‘This happens frequently’
But amid the round-the-clock global coverage, there was still a distinct lack of panic among Taiwanese. Reporters roamed coastal spots near the drill zones, looking for quotes but finding few in fear. In the capital, Taipei, people ate their lunches in city restaurants as warships steamed across wall-mounted television screens. Online, people shared memes and joked about an anti-US protester photographed outside Pelosi’s hotel, holding a sign made with pieced-together printed papers that was evidently supposed to say “Warmonger Pelosi” but instead read “ongerwarm osiPel”.
Social media commenters brushed it all off as not real military action. “The CCP has no real ability and can only put on some performances,” said one.
On the popular holiday island of Xiaoliuqiu, just miles from the edge of the largest zone to Taiwan’s south, some tourism operators reported cancellations, but others said people actually went to the island in the apparent hope of catching some of the action.
Ms Lee, a tour boat employee, told the Guardian they had more passengers than usual for a Thursday. “These people thought they could see it once they got to Xiaoliuqiu, but they couldn’t,” she said, blaming their confusion on the media. The passengers were not scared and neither was she.
“The mainland does this very often. Whenever any country’s leaders visit Taiwan, the mainland will start drills in the outer sea area around Taiwan. This happens frequently.”
In Taiwan, there is gratitude towards Pelosi, despite the potentially dangerous fallout. Outside the airport on Wednesday, young Timothy Lee said Pelosi had “risked her life” to visit and show Taiwan support. Lee Ming-che, a Taiwanese activist who was recently released from a Chinese jail after five years, was one of three former political prisoners to meet Pelosi. He said her visit showed young people they should keep defending human rights.
“She is an 82-year-old and not giving up,” Lee said. “She has not given up and Taiwan should not give up.”
Managing the fallout
Beijing says it wants unification by peaceful means, and that the Taiwanese people would be supportive were it not for “extremist” propaganda by the governing Democratic Progressive party. The data does not back this up, and now, with years of PLA incursions, these highly aggressive drills, and Chinese officials talking about “re-education” of the Taiwanese population, it is hard to see unification being happily accepted. Opinions vary across Taiwan, and are influenced by family, history, and geography, but even the KMT (Kuomintang party), historically favourable to friendly ties with China, has condemned the drills as “belligerent acts” that should be “condemned by the entire civilised world”.

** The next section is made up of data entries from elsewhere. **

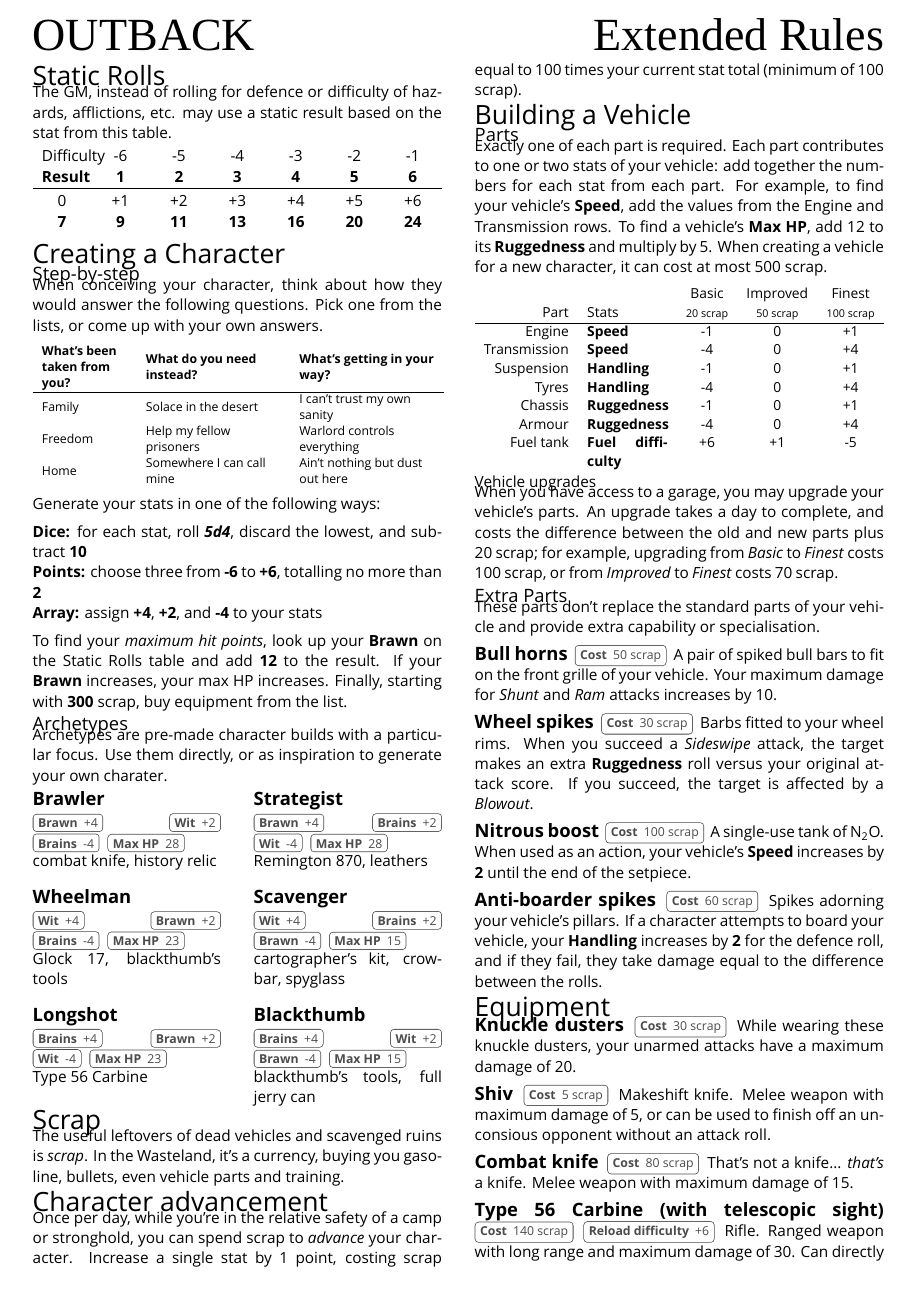
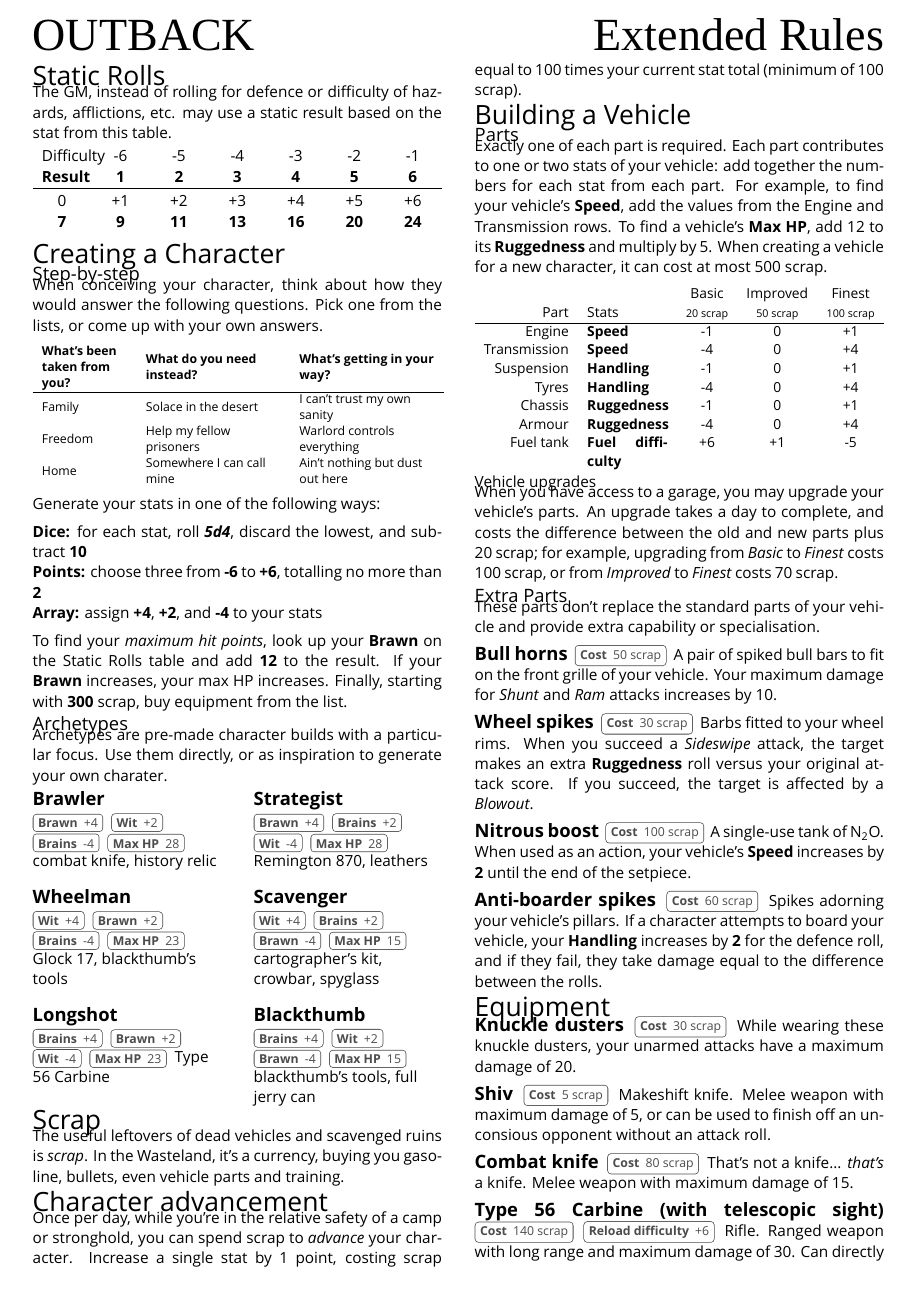
Before and after one commit to apaleslimghost/Outback, a LaTeX document (outback-basic-and-extended.tex, which reads sections/characters/archetypes.tex): page 3 of 5. Compiled offline with XeLaTeX; a missing font is replaced by an installed copy or a similar font.

Commit message:
play around with wrapping

```diff
--- a/sections/characters/archetypes.tex
+++ b/sections/characters/archetypes.tex
@@ -3,15 +3,16 @@
 Archetypes are pre-made character builds with a particular focus. Use them directly, or as inspiration to generate your own charater.
 
 \vspace*{-1em}
+\begin{flushleft}
 
 \begin{multicols}{2}
 \begin{describe}{Brawler} \\
-\prop{Brawn}{+4} \prop{Wit}{+2} \prop{Brains}{-4} \prop{Max HP}{28} \\
+\prop{Brawn}{+4} \prop{Wit}{+2} \prop{Brains}{-4} \prop{Max HP}{28}
 combat knife, history relic
 \end{describe}
 
 \begin{describe}{Strategist} \\
-\prop{Brawn}{+4} \prop{Brains}{+2} \prop{Wit}{-4} \prop{Max HP}{28} \\
+\prop{Brawn}{+4} \prop{Brains}{+2} \prop{Wit}{-4} \prop{Max HP}{28}
 Remington 870, leathers
 \end{describe}
 \end{multicols}
```
Also changed, not shown: sections/characters/archetypes.tex (9 more changed lines).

There are fears that with so many PLA, Taiwanese, Japanese and US warplanes and navy ships in the region, there is a high risk of an accident escalating into real conflict.

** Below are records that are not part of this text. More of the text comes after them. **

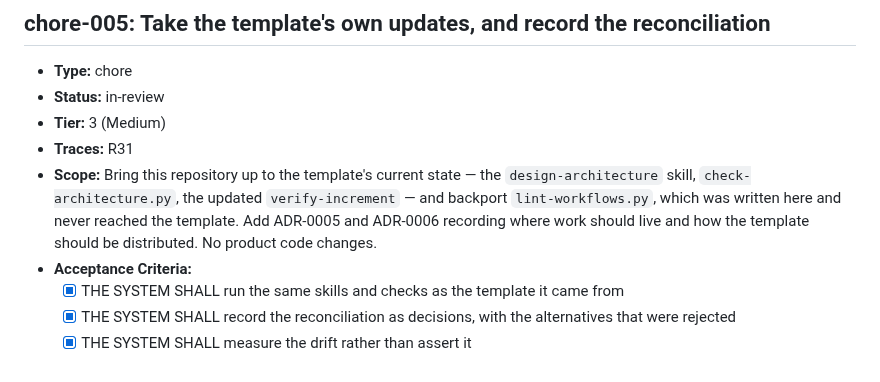
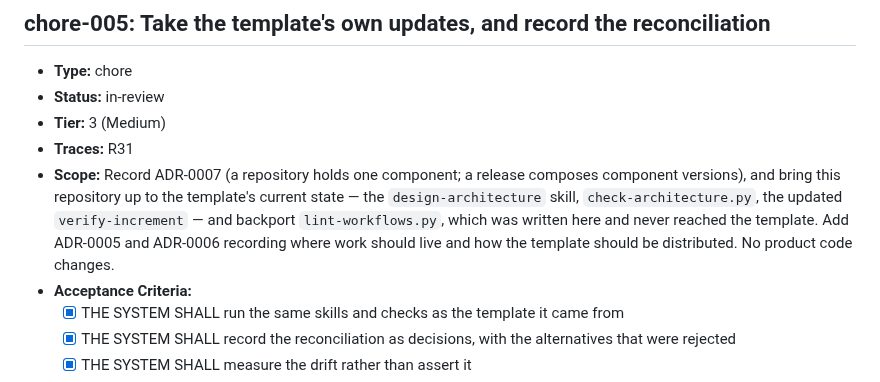
Before and after one commit to ofenton/canon, a Markdown page: specs/increment-plan.md, the part around the change. Rendered like a GitHub page.

```diff
--- a/specs/increment-plan.md
+++ b/specs/increment-plan.md
@@ -914,7 +914,7 @@ mark this done — that is the whole loop, run once, on the workflow itself._
 - **Status:** in-review
 - **Tier:** 3 (Medium)
 - **Traces:** R31
-- **Scope:** Bring this repository up to the template's current state — the `design-architecture` skill, `check-architecture.py`, the updated `verify-increment` — and backport `lint-workflows.py`, which was written here and never reached the template. Add ADR-0005 and ADR-0006 recording where work should live and how the template should be distributed. No product code changes.
+- **Scope:** Record ADR-0007 (a repository holds one component; a release composes component versions), and bring this repository up to the template's current state — the `design-architecture` skill, `check-architecture.py`, the updated `verify-increment` — and backport `lint-workflows.py`, which was written here and never reached the template. Add ADR-0005 and ADR-0006 recording where work should live and how the template should be distributed. No product code changes.
 - **Acceptance Criteria:**
   - [x] THE SYSTEM SHALL run the same skills and checks as the template it came from
   - [x] THE SYSTEM SHALL record the reconciliation as decisions, with the alternatives that were rejected
```
Also changed, not shown: docs/decisions/0007-components-and-composed-releases.md (added, +103 -0 lines).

“What’s even more concerning is I’m not sure there are existing crisis management mechanisms [including communication] in place to manage the fallout if an incident were to occur,” said Amanda Hsiao, the senior China analyst with the Crisis Group.

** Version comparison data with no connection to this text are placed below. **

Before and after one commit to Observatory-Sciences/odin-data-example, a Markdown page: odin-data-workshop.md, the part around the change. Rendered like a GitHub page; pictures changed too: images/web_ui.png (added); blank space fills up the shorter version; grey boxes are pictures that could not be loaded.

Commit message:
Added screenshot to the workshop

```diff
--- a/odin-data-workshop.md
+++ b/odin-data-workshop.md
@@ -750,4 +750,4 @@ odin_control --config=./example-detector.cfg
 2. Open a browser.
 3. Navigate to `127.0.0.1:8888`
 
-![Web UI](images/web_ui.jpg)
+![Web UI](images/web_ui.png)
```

Most of the drills are scheduled to end on Sunday, with one zone active throughout Monday. Should they conclude without incident, next week will be the start of a new normal for Taiwan and China.
“As long as there is no response and no accident, Beijing will feel as though it has demonstrated its displeasure and potentially deterred future high level visits of this kind,” said a Lowy Institute analyst, Natasha Kassam.
Hsiao said it was likely that China would start focusing on “regularising” the median line incursions, diluting the significance of that once-respected unofficial border in the same way it has extended itself in the South China Sea.
Kassam also thinks China is likely to be emboldened to operate much closer to Taiwan than before. But she says this week may also have backfired on it. “China’s aggression in the wake of Speaker Pelosi’s visit has shifted the status quo to some extent but it’s also drawn more international attention.”